**What is being asked**
What you return must match the records exactly, except that the pictures are gone.

☆ ☆ ☆ ☆ ☆

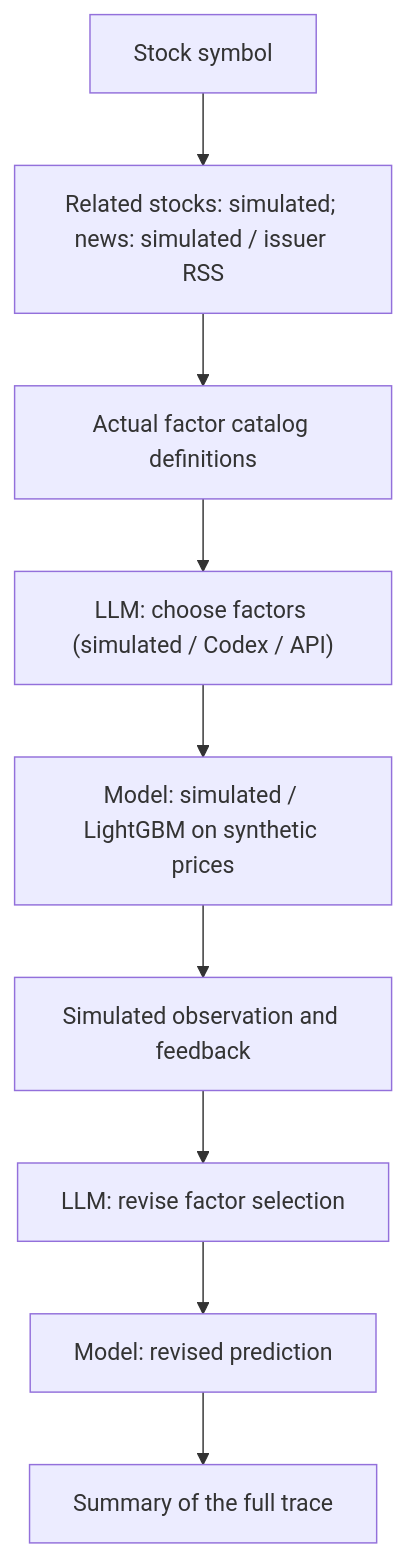
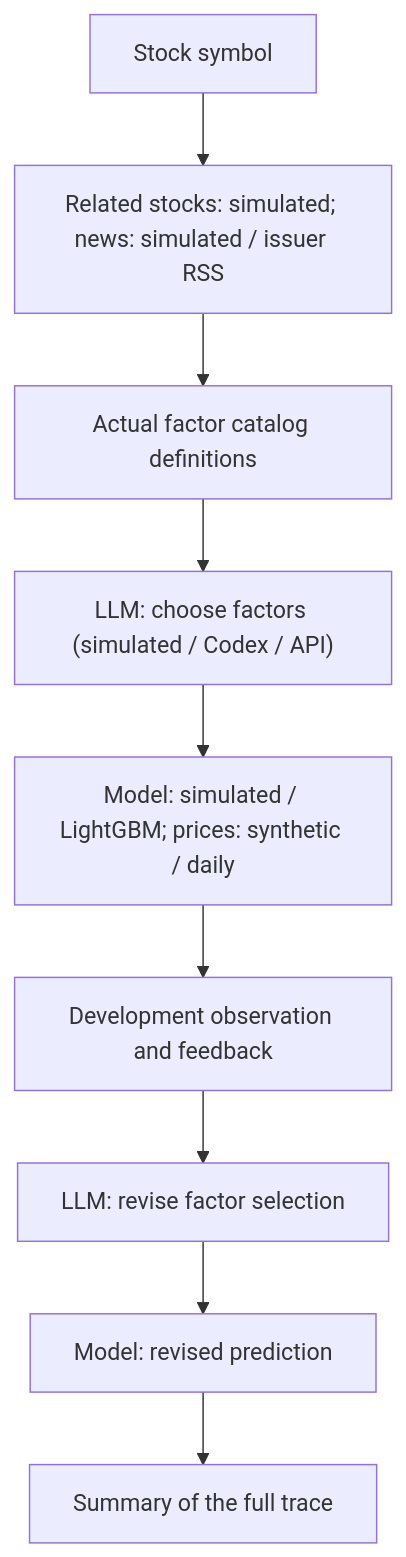
Before and after one commit to chickeyton/Quant_RSI: the second of 2 diagrams in README.md, drawn with Mermaid. The commit also changed other lines of this file and 10 other files, not shown here.

Commit message:
Run the stock research loop on retained daily prices

````diff
--- a/README.md
+++ b/README.md
@@ -75,11 +76,11 @@
 ```mermaid
 flowchart TD
     A["Stock symbol"] --> B["Related stocks: simulated; news: simulated / issuer RSS"]
     B --> C["Actual factor catalog definitions"]
     C --> D["LLM: choose factors (simulated / Codex / API)"]
-    D --> E["Model: simulated / LightGBM on synthetic prices"]
-    E --> F["Simulated observation and feedback"]
+    D --> E["Model: simulated / LightGBM; prices: synthetic / daily"]
+    E --> F["Development observation and feedback"]
     F --> G["LLM: revise factor selection"]
     G --> H["Model: revised prediction"]
     H --> I["Summary of the full trace"]
 ```
````
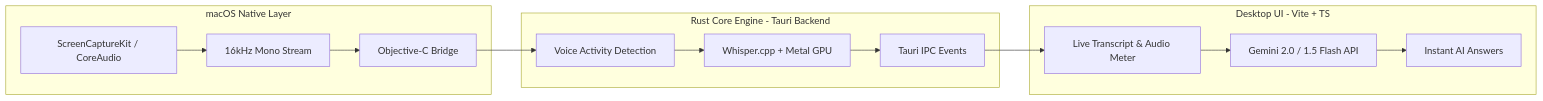
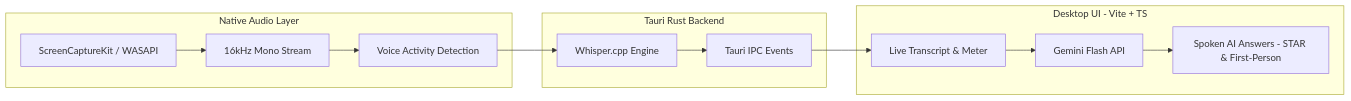
The diagram in README.md (Umar-fr/Interview-Buddy), drawn with Mermaid before and after one commit. The commit also changed other lines of this file and 12 other files, not shown here.

````diff
--- a/README.md
+++ b/README.md
@@ -38,19 +72,18 @@
 ```mermaid
 flowchart LR
-    subgraph AudioEngine [macOS Native Layer]
-        SCK[ScreenCaptureKit / CoreAudio] --> Resample[16kHz Mono Stream]
-        Resample --> FFI[Objective-C Bridge]
+    subgraph AudioEngine [Native Audio Layer]
+        SCK[ScreenCaptureKit / WASAPI] --> Resample[16kHz Mono Stream]
+        Resample --> VAD[Voice Activity Detection]
     end
 
-    subgraph RustCore [Rust Core Engine - Tauri Backend]
-        FFI --> VAD[Voice Activity Detection]
-        VAD --> Whisper[Whisper.cpp + Metal GPU]
+    subgraph RustCore [Tauri Rust Backend]
+        VAD --> Whisper[Whisper.cpp Engine]
         Whisper --> Events[Tauri IPC Events]
     end
 
     subgraph FrontendApp [Desktop UI - Vite + TS]
-        Events --> LiveUI[Live Transcript & Audio Meter]
-        LiveUI --> Gemini[Gemini 2.0 / 1.5 Flash API]
-        Gemini --> Answers[Instant AI Answers]
+        Events --> LiveUI[Live Transcript & Meter]
+        LiveUI --> Gemini[Gemini Flash API]
+        Gemini --> Answers[Spoken AI Answers - STAR & First-Person]
     end
 ```
````
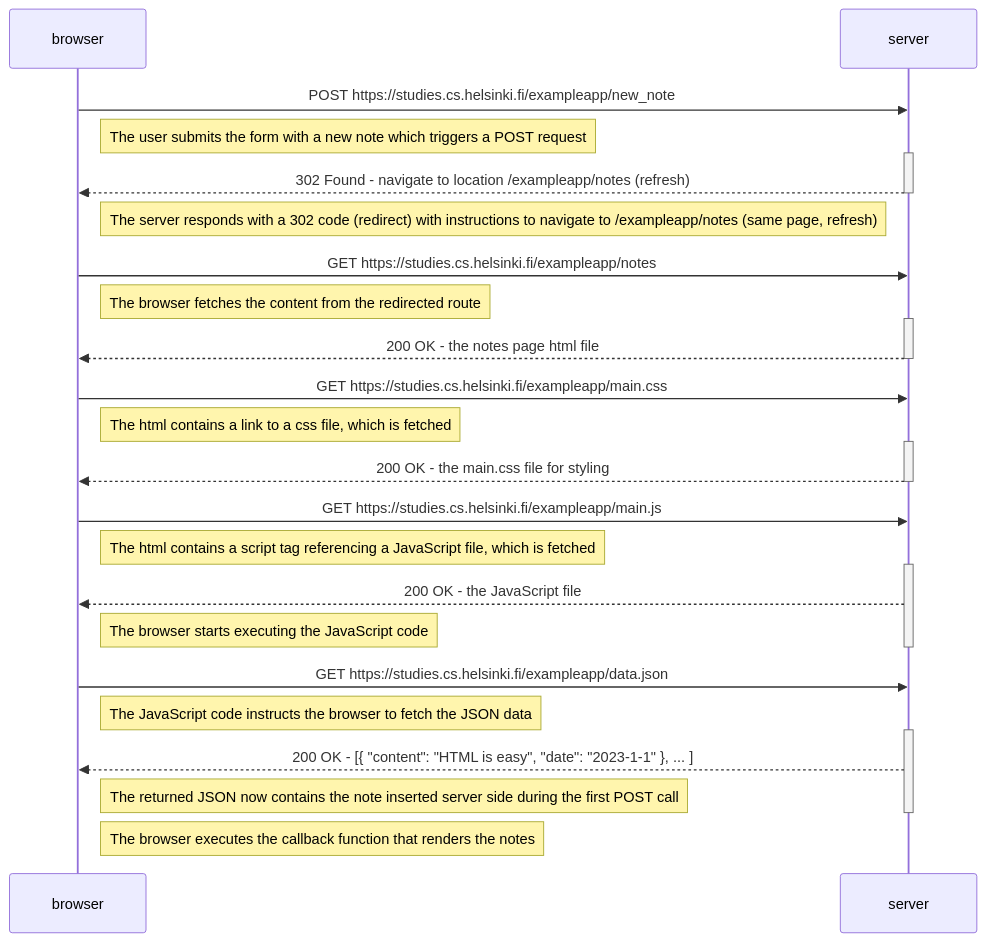
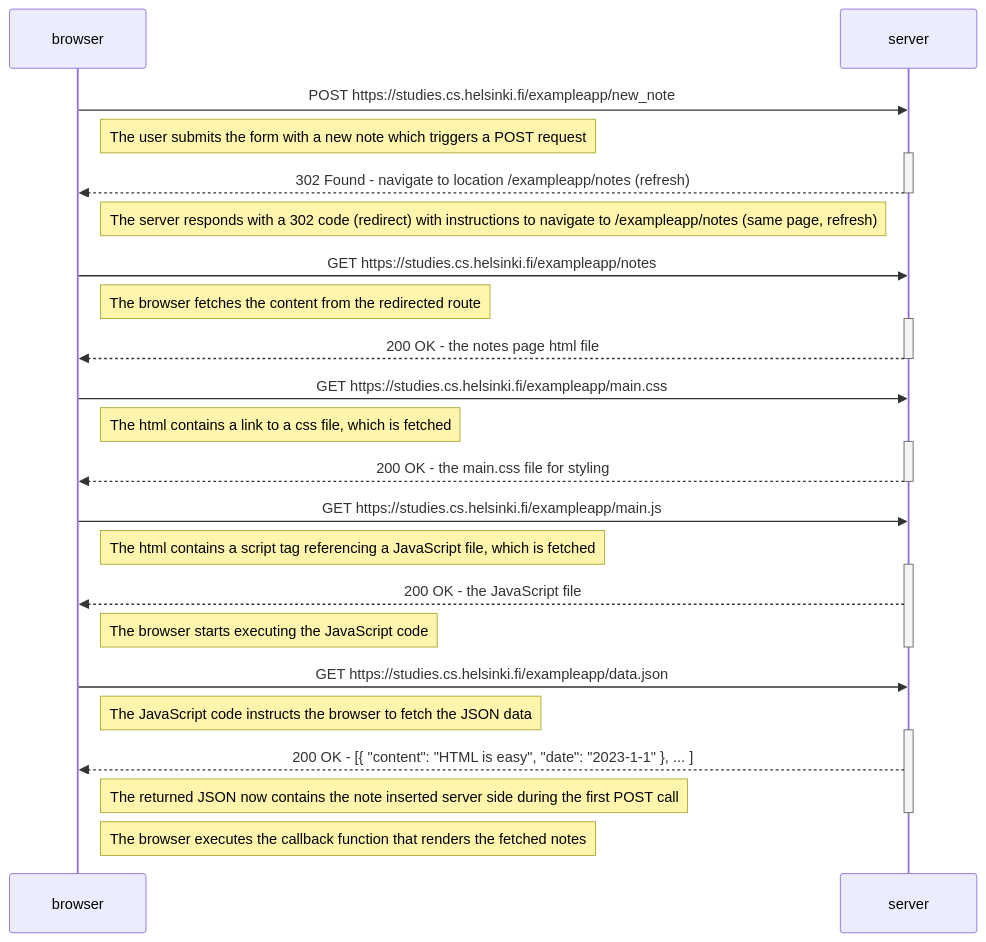
One commit to philipmuller/fullstackopen changed the diagram in Part0/04.md. Above: the diagram before and after it, drawn with Mermaid.

````diff
--- a/Part0/04.md
+++ b/Part0/04.md
@@ -3,42 +3,42 @@
 ```mermaid
 sequenceDiagram
     participant browser
     participant server
 
     browser->>server: POST https://studies.cs.helsinki.fi/exampleapp/new_note
     Note right of browser: The user submits the form with a new note which triggers a POST request
     activate server
     server-->>browser: 302 Found - navigate to location /exampleapp/notes (refresh)
     deactivate server
     Note right of browser: The server responds with a 302 code (redirect) with instructions to navigate to /exampleapp/notes (same page, refresh)
 
     browser->>server: GET https://studies.cs.helsinki.fi/exampleapp/notes
     Note right of browser: The browser fetches the content from the redirected route
     activate server
     server-->>browser: 200 OK - the notes page html file
     deactivate server
 
     browser->>server: GET https://studies.cs.helsinki.fi/exampleapp/main.css
     Note right of browser: The html contains a link to a css file, which is fetched
     activate server
     server-->>browser: 200 OK - the main.css file for styling
     deactivate server
 
     browser->>server: GET https://studies.cs.helsinki.fi/exampleapp/main.js
     Note right of browser: The html contains a script tag referencing a JavaScript file, which is fetched
     activate server
     server-->>browser: 200 OK - the JavaScript file
     Note right of browser: The browser starts executing the JavaScript code
     deactivate server
 
     
 
     browser->>server: GET https://studies.cs.helsinki.fi/exampleapp/data.json
     Note right of browser: The JavaScript code instructs the browser to fetch the JSON data
     activate server
     server-->>browser: 200 OK - [{ "content": "HTML is easy", "date": "2023-1-1" }, ... ]
     Note right of browser: The returned JSON now contains the note inserted server side during the first POST call
     deactivate server
 
-    Note right of browser: The browser executes the callback function that renders the notes
+    Note right of browser: The browser executes the callback function that renders the fetched notes
 ```
````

☆ ☆ ☆ ☆ ☆

**Written solution**
Before and after one commit to chickeyton/Quant_RSI: the second of 2 diagrams in README.md, drawn with Mermaid. The commit also changed other lines of this file and 10 other files, not shown here.

Commit message:
Run the stock research loop on retained daily prices

````diff
--- a/README.md
+++ b/README.md
@@ -75,11 +76,11 @@
 ```mermaid
 flowchart TD
     A["Stock symbol"] --> B["Related stocks: simulated; news: simulated / issuer RSS"]
     B --> C["Actual factor catalog definitions"]
     C --> D["LLM: choose factors (simulated / Codex / API)"]
-    D --> E["Model: simulated / LightGBM on synthetic prices"]
-    E --> F["Simulated observation and feedback"]
+    D --> E["Model: simulated / LightGBM; prices: synthetic / daily"]
+    E --> F["Development observation and feedback"]
     F --> G["LLM: revise factor selection"]
     G --> H["Model: revised prediction"]
     H --> I["Summary of the full trace"]
 ```
````
The diagram in README.md (Umar-fr/Interview-Buddy), drawn with Mermaid before and after one commit. The commit also changed other lines of this file and 12 other files, not shown here.

````diff
--- a/README.md
+++ b/README.md
@@ -38,19 +72,18 @@
 ```mermaid
 flowchart LR
-    subgraph AudioEngine [macOS Native Layer]
-        SCK[ScreenCaptureKit / CoreAudio] --> Resample[16kHz Mono Stream]
-        Resample --> FFI[Objective-C Bridge]
+    subgraph AudioEngine [Native Audio Layer]
+        SCK[ScreenCaptureKit / WASAPI] --> Resample[16kHz Mono Stream]
+        Resample --> VAD[Voice Activity Detection]
     end
 
-    subgraph RustCore [Rust Core Engine - Tauri Backend]
-        FFI --> VAD[Voice Activity Detection]
-        VAD --> Whisper[Whisper.cpp + Metal GPU]
+    subgraph RustCore [Tauri Rust Backend]
+        VAD --> Whisper[Whisper.cpp Engine]
         Whisper --> Events[Tauri IPC Events]
     end
 
     subgraph FrontendApp [Desktop UI - Vite + TS]
-        Events --> LiveUI[Live Transcript & Audio Meter]
-        LiveUI --> Gemini[Gemini 2.0 / 1.5 Flash API]
-        Gemini --> Answers[Instant AI Answers]
+        Events --> LiveUI[Live Transcript & Meter]
+        LiveUI --> Gemini[Gemini Flash API]
+        Gemini --> Answers[Spoken AI Answers - STAR & First-Person]
     end
 ```
````
One commit to philipmuller/fullstackopen changed the diagram in Part0/04.md. Above: the diagram before and after it, drawn with Mermaid.

````diff
--- a/Part0/04.md
+++ b/Part0/04.md
@@ -3,42 +3,42 @@
 ```mermaid
 sequenceDiagram
     participant browser
     participant server
 
     browser->>server: POST https://studies.cs.helsinki.fi/exampleapp/new_note
     Note right of browser: The user submits the form with a new note which triggers a POST request
     activate server
     server-->>browser: 302 Found - navigate to location /exampleapp/notes (refresh)
     deactivate server
     Note right of browser: The server responds with a 302 code (redirect) with instructions to navigate to /exampleapp/notes (same page, refresh)
 
     browser->>server: GET https://studies.cs.helsinki.fi/exampleapp/notes
     Note right of browser: The browser fetches the content from the redirected route
     activate server
     server-->>browser: 200 OK - the notes page html file
     deactivate server
 
     browser->>server: GET https://studies.cs.helsinki.fi/exampleapp/main.css
     Note right of browser: The html contains a link to a css file, which is fetched
     activate server
     server-->>browser: 200 OK - the main.css file for styling
     deactivate server
 
     browser->>server: GET https://studies.cs.helsinki.fi/exampleapp/main.js
     Note right of browser: The html contains a script tag referencing a JavaScript file, which is fetched
     activate server
     server-->>browser: 200 OK - the JavaScript file
     Note right of browser: The browser starts executing the JavaScript code
     deactivate server
 
     
 
     browser->>server: GET https://studies.cs.helsinki.fi/exampleapp/data.json
     Note right of browser: The JavaScript code instructs the browser to fetch the JSON data
     activate server
     server-->>browser: 200 OK - [{ "content": "HTML is easy", "date": "2023-1-1" }, ... ]
     Note right of browser: The returned JSON now contains the note inserted server side during the first POST call
     deactivate server
 
-    Note right of browser: The browser executes the callback function that renders the notes
+    Note right of browser: The browser executes the callback function that renders the fetched notes
 ```
````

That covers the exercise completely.